By Valerie Waterhouse
Published on October 5, 2017
Recent authors have made Pirandello’s themes so central that the search for, or absence of, identity have become a defining characteristic of ‘Italian-ness’. Famously, Elena Ferrante has annulled her own authorial identity: ‘Ferrante’ is a cypher for an anonymous writer – possibly a translator, possibly married to novelist Domenico Starnone, possibly a stand-in for both halves of the couple – or perhaps we are all on the wrong track? The absence of a public presence frees Ferrante from ‘the rituals that writers are more or less obliged to perform in order to sustain their book,’ she explained to Vanity Fair.

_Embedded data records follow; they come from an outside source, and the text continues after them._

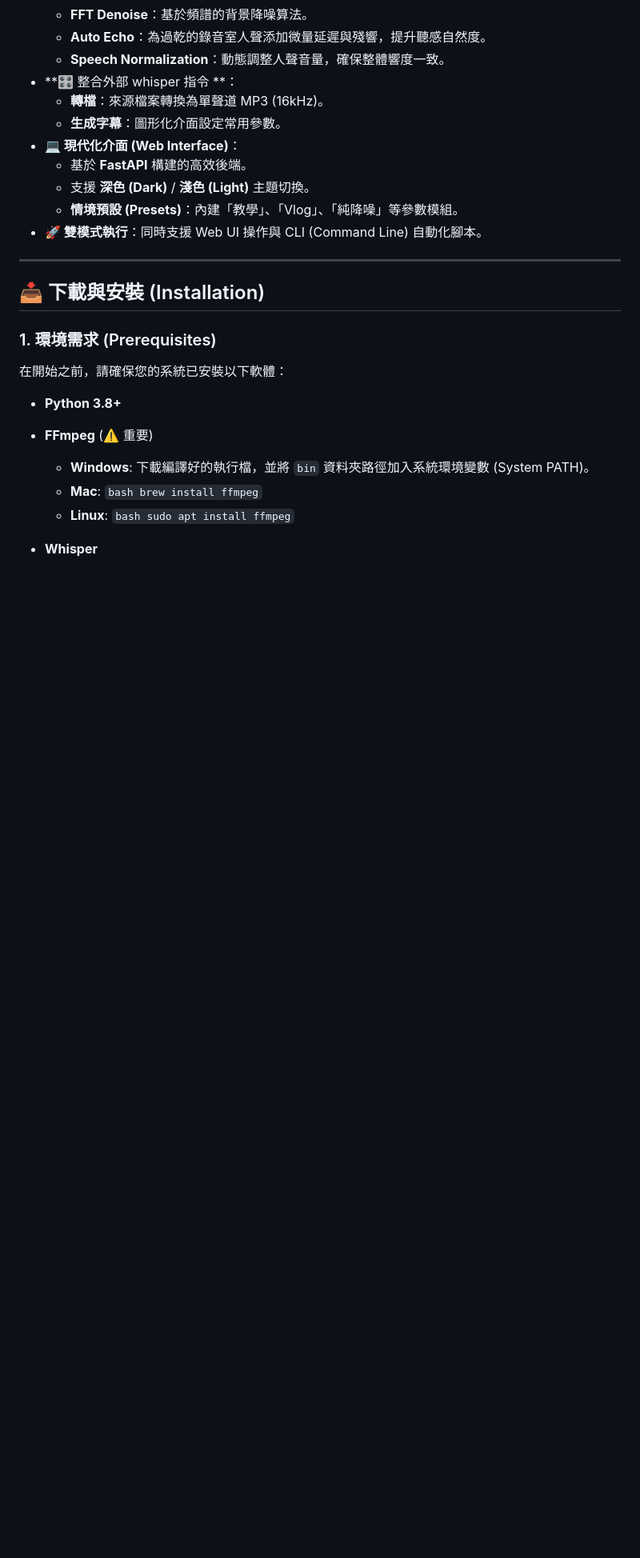
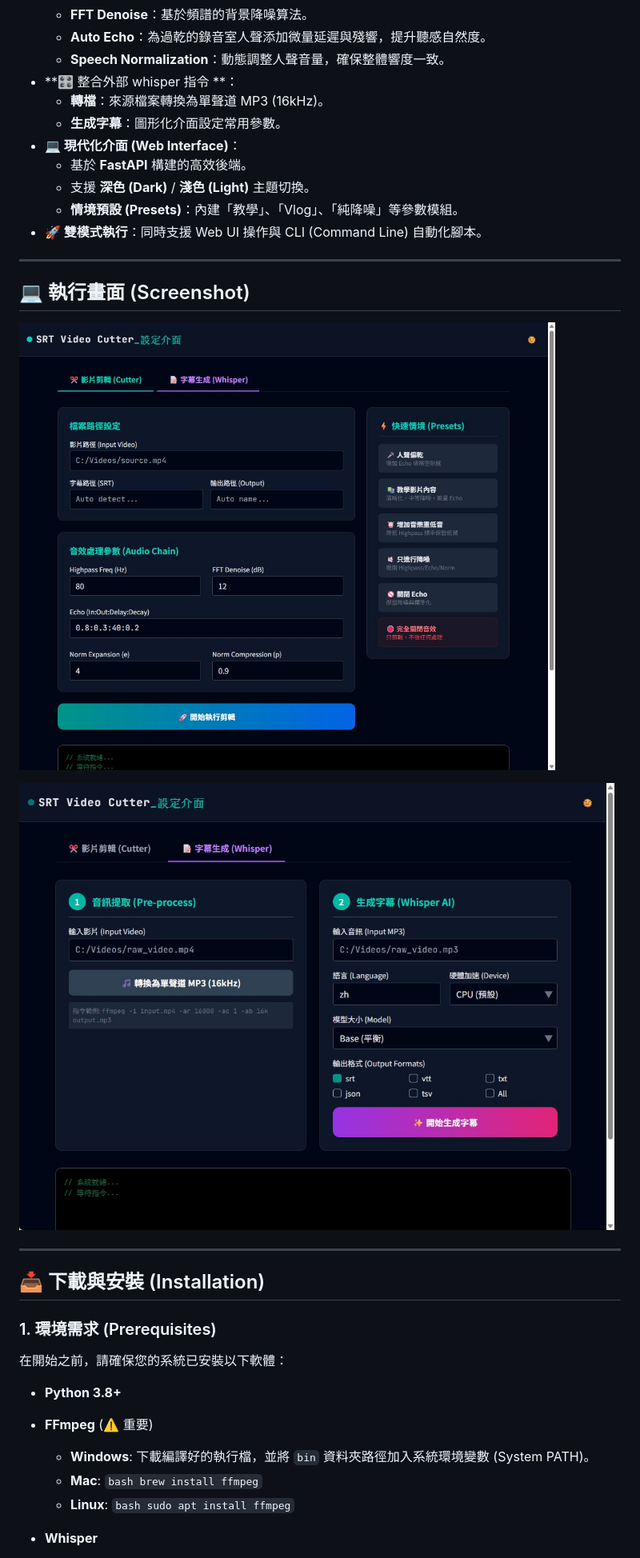
Before and after one commit to max32002/srt-video-cutter, a Markdown page: README.md, the part around the change. Shown: that part at 80% size. Rendered like a GitHub page; pictures changed too: screenshot/cutter.jpg (added), screenshot/whisper.jpg (added); blank space fills up the shorter version.

Commit message:
add screen shot

```diff
--- a/README.md
+++ b/README.md
@@ -30,6 +30,15 @@
     * 支援 **深色 (Dark)** / **淺色 (Light)** 主題切換。
     * **情境預設 (Presets)**：內建「教學」、「Vlog」、「純降噪」等參數模組。
 * **🚀 雙模式執行**：同時支援 Web UI 操作與 CLI (Command Line) 自動化腳本。
+
+
+---
+
+## 💻 執行畫面 (Screenshot)
+
+![Video Cutter](https://github.com/max32002/srt-video-cutter/raw/main/screenshot/cutter.jpg)
+
+![Whisper](https://github.com/max32002/srt-video-cutter/raw/main/screenshot/whisper.jpg)
 
 ---
 
```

In an article for The Guardian, Ferrante wrote about Jane Austen, who also published her novels anonymously. ‘Who wrote Sense and Sensibility? Who invented Marianne and Elinor and their mother and the many female characters who appear, disappear, reappear?’ she asked. She might well have been commenting on her own best-selling novels: The Neapolitan Quartet. Their focus is the six-decade-long friendship between Elena/Lenuccia/Lenù and Raffaella/Lina/Lila, whose changing names and the similarities between their nomenclatures (Lenù/Lina) underline the impossibility of pinning down identity across time and space. My Brilliant Friend, the first in the series, begins with Lina/Lila’s disappearance: ‘She wanted not only to disappear herself, now, at the age of sixty-six, but also to eliminate the entire life she had left behind. Everything, including her computer, photos of herself, birth certificates, telephone bills, receipts, had gone.’ Characters stretch their boundaries so far across the course of the novels, that they are almost impossible to define. The most extreme example is the women’s friend, Alfonso, who undergoes a male to female transition so complete that he almost transforms into Lina. And yet, like Italian identity, each personality displays seemingly immutable defining traits. Elena is hard-working and studious and efficient; Lina’s razor-sharp intelligence never fades.